KS: Actually, my first series [The Fearing Mind] was right before that, and even though we only made it for nine episodes, and it was on Fox Family, it was really nice to know how things worked before I ended up on The Education Of Max Bickford. When I got the role for Max Bickford, I was 20 years old. I had done a series for a year when I was 19, but I’d never been to New York before. I mean, I’d never even visited New York before, and all of a sudden I was moving there, and it was just a complete shock for me and my senses. My best girlfriend was from there, though, so I had family there if I needed them, but it was amazing. I learned so much, and I wish that I could go back and say to my little 20-year-old self, “You’re working with Peter O’Toole and Eli Wallach and Marcia Gay Harden and Ann Jackson and Richard Dreyfuss. You’re working with these people. Wake the fuck up!” [Laughs.] But I was 20. I was like, “Whatever. It’s fine.”
You know what’s so funny about that though, is that Patrick Fabian played my father, Max Bickford’s, best friend in it, and he was just on Longmire. And then the guy who plays my husband on Longmire, Michael Mosley, who was in Pan Am, his first job ever was in Max Bickford. So it’s kind of interesting.

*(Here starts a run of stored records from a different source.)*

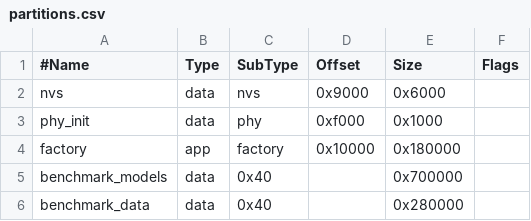
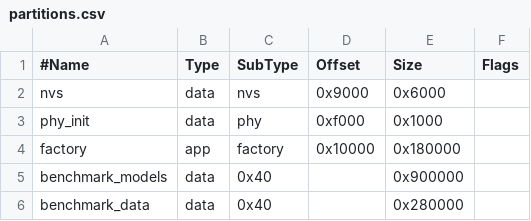
Before and after one commit to TheOneAndOnlyZestro/esp_lsl_ml, a CSV file: partitions.csv, drawn as a sheet.

```diff
--- a/partitions.csv
+++ b/partitions.csv
@@ -4,3 +4,3 @@ phy_init,data,phy,0xf000,0x1000,
 factory,app,factory,0x10000,0x180000,
-benchmark_models,data, 0x40,,0x700000
+benchmark_models,data, 0x40,,0x900000
 benchmark_data,data, 0x40,,0x280000
```
Also changed, not shown: 23 other files.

I think that after you work with that caliber of actor, everything seems easy after that. I got broken in and didn’t realize what I had in front of me, but at the same time I took all the lessons from them and took it into my next job, which was with Eddie [Edward James Olmos] and Mary [McDonnell], and thank God I had the experience I had from Max Bickford to go into Battlestar. When I took Battlestar, I was the youngest one, but I felt coming out of Max Bickford, “I can do anything. [Laughs.] I just worked with probably the heaviest hitters I’m ever going to work with in my entire life.” So it was pretty cool. It was great.
It’s been weird though. I’ve grown up on television. People still call me the little chubby girl from Max Bickford. [Laughs.] I’m like, “I was 20 years old! Give me a goddamn break!” [Laughs.]